:: Data supplied ::
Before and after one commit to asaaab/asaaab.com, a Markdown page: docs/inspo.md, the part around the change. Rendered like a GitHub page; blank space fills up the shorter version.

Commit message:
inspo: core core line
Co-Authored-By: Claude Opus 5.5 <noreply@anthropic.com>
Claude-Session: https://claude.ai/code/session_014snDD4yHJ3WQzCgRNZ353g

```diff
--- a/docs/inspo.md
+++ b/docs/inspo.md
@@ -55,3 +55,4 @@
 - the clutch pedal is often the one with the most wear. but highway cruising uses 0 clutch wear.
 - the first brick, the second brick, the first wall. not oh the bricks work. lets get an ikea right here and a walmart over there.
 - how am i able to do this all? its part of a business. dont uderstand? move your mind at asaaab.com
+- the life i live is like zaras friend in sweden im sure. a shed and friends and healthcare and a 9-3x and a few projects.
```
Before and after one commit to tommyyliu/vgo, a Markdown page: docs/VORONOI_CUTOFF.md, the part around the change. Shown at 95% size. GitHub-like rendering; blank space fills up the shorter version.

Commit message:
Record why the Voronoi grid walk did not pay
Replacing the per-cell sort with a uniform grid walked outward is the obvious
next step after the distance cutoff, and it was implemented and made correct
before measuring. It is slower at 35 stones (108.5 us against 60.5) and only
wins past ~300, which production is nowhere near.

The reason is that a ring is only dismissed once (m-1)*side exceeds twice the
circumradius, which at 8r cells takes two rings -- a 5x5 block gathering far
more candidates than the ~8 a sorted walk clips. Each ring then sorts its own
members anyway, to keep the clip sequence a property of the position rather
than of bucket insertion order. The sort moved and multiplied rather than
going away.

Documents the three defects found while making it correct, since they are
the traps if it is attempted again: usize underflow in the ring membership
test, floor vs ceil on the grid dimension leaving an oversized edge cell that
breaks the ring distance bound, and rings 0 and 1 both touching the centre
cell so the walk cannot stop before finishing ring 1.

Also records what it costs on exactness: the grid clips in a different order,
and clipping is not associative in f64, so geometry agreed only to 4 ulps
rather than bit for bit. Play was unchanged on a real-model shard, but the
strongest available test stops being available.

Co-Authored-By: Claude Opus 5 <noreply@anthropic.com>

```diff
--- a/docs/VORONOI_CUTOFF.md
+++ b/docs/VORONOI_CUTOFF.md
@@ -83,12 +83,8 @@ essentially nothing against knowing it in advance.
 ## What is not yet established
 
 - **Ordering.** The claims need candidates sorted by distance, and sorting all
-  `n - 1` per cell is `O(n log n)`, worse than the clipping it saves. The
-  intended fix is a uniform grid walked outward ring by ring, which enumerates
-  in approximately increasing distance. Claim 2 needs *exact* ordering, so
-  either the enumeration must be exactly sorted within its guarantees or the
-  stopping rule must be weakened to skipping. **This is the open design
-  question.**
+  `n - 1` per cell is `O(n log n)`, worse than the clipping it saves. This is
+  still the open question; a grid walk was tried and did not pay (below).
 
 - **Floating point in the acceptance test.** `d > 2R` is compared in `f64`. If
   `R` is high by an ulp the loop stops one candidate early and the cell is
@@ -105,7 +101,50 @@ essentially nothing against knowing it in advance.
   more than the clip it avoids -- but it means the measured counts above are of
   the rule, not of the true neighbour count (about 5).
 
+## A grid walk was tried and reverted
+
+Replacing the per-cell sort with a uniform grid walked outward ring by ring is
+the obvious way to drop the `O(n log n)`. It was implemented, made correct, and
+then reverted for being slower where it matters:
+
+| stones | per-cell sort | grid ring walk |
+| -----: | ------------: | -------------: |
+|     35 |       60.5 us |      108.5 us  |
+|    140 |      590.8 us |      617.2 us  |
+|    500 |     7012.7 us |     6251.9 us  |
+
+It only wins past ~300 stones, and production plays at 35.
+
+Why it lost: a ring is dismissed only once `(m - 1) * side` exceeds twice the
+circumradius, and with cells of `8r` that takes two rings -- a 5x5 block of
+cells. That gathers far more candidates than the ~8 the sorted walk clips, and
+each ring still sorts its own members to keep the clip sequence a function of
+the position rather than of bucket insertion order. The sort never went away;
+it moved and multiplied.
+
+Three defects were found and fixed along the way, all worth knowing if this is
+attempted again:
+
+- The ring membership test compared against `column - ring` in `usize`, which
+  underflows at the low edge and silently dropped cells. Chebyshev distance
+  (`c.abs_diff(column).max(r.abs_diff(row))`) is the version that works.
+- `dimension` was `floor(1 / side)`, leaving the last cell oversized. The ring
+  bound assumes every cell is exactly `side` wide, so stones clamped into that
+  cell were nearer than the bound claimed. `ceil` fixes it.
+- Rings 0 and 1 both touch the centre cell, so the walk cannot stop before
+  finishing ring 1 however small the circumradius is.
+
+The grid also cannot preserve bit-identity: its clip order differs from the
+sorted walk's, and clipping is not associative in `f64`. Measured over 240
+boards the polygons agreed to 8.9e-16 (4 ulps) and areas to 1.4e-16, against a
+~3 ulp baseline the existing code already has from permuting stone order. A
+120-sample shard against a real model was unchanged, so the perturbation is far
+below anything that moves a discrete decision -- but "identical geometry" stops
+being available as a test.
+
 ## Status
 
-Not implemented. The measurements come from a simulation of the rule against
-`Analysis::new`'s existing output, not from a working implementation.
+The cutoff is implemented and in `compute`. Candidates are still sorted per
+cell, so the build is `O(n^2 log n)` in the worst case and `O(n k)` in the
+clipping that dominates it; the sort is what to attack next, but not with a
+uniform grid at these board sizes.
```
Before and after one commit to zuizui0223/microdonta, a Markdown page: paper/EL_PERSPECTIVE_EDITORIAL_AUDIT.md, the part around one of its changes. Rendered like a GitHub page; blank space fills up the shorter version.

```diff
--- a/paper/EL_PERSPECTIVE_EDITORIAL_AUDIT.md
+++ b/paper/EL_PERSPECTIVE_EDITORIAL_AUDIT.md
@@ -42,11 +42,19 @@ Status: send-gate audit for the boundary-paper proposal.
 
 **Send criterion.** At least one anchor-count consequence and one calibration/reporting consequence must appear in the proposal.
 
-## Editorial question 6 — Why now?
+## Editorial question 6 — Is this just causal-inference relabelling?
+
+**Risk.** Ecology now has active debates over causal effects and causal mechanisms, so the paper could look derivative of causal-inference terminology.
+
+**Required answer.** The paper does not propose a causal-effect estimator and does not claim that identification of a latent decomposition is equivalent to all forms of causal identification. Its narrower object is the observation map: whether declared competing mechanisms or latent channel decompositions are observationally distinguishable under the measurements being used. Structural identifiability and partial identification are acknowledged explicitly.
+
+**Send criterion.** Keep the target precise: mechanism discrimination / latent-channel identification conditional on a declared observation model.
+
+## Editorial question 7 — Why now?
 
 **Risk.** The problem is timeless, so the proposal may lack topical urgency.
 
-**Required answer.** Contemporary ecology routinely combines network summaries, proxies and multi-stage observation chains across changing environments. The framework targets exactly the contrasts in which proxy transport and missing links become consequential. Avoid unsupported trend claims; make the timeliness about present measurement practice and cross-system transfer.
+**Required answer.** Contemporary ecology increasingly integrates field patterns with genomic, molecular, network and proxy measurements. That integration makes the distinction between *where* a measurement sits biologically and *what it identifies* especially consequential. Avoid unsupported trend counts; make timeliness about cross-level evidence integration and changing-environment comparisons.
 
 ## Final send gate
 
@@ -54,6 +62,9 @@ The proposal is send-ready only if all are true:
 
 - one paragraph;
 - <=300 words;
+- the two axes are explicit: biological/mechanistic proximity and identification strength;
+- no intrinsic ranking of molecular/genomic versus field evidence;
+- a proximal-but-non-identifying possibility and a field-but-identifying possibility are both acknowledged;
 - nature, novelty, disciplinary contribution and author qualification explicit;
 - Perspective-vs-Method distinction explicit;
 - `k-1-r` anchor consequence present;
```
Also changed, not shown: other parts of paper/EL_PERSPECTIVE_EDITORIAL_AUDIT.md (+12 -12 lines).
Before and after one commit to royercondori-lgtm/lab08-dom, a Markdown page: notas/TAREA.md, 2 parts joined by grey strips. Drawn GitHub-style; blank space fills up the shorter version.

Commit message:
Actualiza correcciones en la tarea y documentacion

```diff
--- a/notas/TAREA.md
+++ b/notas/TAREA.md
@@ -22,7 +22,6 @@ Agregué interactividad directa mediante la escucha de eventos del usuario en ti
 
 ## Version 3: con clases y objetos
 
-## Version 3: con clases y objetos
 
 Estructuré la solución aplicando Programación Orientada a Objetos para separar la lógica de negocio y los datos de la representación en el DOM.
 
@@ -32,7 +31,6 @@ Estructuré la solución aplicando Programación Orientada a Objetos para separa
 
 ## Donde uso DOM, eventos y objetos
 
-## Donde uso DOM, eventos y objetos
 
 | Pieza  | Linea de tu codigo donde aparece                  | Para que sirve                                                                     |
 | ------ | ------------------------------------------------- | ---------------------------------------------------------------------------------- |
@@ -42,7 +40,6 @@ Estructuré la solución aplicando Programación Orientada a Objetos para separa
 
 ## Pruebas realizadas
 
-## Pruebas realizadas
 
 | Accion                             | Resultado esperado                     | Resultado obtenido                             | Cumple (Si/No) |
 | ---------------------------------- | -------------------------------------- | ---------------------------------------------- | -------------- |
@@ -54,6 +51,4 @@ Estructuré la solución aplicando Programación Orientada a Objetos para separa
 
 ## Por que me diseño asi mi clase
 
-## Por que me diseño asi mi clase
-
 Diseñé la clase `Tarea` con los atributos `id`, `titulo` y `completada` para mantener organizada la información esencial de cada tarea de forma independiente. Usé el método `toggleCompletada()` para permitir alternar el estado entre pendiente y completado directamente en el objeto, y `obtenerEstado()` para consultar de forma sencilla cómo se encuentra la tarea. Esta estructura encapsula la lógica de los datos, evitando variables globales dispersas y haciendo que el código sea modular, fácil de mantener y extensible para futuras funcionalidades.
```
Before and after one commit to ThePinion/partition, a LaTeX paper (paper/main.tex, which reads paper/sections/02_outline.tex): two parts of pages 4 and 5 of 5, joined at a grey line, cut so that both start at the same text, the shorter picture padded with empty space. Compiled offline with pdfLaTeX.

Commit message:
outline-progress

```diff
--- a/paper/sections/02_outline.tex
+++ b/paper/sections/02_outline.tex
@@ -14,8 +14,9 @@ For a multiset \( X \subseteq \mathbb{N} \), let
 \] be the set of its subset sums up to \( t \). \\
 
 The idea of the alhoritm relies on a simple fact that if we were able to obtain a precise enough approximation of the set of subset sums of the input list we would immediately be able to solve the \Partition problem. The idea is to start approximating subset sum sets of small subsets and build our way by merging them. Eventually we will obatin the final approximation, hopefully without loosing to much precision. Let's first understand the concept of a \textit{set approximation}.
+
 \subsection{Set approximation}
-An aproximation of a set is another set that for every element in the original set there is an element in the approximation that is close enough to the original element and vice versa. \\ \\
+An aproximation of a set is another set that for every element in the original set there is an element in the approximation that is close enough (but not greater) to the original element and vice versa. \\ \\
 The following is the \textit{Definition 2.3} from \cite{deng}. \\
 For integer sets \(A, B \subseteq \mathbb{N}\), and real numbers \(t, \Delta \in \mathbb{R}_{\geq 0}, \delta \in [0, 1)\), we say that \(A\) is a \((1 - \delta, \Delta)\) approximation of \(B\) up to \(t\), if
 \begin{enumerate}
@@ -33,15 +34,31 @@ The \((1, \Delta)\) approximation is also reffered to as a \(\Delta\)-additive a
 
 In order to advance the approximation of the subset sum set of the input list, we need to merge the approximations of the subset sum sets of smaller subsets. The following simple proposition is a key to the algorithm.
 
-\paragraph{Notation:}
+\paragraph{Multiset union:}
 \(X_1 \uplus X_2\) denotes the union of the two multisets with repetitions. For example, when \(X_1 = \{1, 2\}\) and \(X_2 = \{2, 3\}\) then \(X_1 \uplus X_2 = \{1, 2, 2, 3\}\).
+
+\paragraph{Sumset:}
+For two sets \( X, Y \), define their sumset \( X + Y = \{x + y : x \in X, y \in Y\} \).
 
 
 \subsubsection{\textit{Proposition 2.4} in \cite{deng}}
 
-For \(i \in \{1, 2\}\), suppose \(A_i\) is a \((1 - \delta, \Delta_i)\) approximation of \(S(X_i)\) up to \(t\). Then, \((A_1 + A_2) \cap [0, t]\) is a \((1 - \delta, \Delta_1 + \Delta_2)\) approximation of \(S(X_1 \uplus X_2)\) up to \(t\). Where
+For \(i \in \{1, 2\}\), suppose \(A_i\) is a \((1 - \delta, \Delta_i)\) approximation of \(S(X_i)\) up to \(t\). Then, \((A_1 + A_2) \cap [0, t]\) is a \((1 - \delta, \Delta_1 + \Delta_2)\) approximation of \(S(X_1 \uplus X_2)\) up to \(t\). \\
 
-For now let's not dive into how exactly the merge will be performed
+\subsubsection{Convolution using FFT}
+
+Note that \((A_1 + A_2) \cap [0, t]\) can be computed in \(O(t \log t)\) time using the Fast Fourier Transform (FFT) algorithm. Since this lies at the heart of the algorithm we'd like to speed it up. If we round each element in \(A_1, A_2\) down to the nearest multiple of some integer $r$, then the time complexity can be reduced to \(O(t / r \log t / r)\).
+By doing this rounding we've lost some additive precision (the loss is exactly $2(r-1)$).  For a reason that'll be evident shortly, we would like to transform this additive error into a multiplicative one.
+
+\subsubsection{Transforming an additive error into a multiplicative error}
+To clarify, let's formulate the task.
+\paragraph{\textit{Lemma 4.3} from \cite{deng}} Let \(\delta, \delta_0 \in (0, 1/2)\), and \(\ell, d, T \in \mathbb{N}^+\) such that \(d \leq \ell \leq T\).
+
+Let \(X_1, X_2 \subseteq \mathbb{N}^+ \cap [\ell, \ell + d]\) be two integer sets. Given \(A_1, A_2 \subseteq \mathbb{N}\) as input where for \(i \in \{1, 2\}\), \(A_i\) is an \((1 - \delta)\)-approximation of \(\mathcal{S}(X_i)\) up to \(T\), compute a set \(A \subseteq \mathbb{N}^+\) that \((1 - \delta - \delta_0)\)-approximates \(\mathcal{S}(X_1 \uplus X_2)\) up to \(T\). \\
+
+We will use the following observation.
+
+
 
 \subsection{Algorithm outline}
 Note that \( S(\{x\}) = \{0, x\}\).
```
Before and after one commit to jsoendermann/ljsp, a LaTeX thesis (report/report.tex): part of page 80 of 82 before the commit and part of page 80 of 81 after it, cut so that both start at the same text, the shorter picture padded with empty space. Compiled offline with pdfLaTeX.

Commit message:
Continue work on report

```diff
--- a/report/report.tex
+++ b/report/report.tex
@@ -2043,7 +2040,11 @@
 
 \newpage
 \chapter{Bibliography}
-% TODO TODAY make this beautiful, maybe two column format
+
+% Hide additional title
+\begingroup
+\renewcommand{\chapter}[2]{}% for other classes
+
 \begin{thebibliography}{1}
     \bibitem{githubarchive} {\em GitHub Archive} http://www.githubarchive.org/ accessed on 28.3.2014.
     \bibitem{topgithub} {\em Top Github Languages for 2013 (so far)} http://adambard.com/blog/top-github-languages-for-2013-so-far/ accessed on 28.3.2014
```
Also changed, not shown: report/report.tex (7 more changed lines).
:::
## [The task]
Go through the records and count the lines that include "Programación", then give only that number.

## [The completed task]
4